PDX 058458 R min

In an era of peace and prosperity, how do the Jedi become flawed? This was a question posed by Leslye Headland, the creator of the upcoming Star Wars series, The Acolyte, back at Star Wars Celebration London in 2023. During a featured event at the convention, Headland said, “How do you reconcile the Jedi at the height of their power, the galaxy at the height of this age of enlightenment and peace, and who George [Lucas] says they become at the top of The Phantom Menace?” This quote has stuck with me for years, and there is truly no better way to describe the premise of The Acolyte than that. 

In the latest tale from a “Galaxy Far Far Away,” The Acolyte is set before the Skywalker Saga. One hundred years before Darth Maul, well before the Empire, and long before Kylo Ren, the newest Disney+ series takes Star Wars fans to an era previously unseen on screen – The High Republic.

The Acolyte premieres with two episodes June 4th on Disney+. This review covers the first four of eight episodes of the series. Light spoilers below.

The Acolyte Key Art
The Acolyte Key Art

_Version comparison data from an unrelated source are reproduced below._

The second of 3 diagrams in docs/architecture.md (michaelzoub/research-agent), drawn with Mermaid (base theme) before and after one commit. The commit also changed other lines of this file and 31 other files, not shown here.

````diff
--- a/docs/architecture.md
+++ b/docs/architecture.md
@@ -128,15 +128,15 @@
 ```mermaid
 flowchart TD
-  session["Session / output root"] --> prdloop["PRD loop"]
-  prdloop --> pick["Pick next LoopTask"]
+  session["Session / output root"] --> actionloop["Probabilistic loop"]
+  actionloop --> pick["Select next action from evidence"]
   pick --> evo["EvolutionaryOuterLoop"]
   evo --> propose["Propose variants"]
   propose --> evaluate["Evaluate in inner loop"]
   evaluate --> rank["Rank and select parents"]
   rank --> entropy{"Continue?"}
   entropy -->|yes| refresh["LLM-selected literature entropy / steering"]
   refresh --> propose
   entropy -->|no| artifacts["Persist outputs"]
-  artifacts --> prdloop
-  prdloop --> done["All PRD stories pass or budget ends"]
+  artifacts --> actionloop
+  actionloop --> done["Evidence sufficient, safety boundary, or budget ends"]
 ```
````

REVIEW – A Story and Cast that Stand on Their Own

The High Republic era was first depicted in book form starting in 2021, as the beginning of a multimedia storytelling initiative set when the Jedi and Republic are at the height of their powers. The Acolyte is set at the end of that time period, taking us closer to the prequel trilogy that began with The Phantom Menace. However, The Acolyte is accessible without having read any of The High Republic books or having any pre-existing knowledge of that era of Star Wars. The series is also so far removed from the previous films, that it can potentially be enjoyed without having seen any Star Wars films or shows. The Acolyte stands on its own, with an intriguing story and an exceptional cast.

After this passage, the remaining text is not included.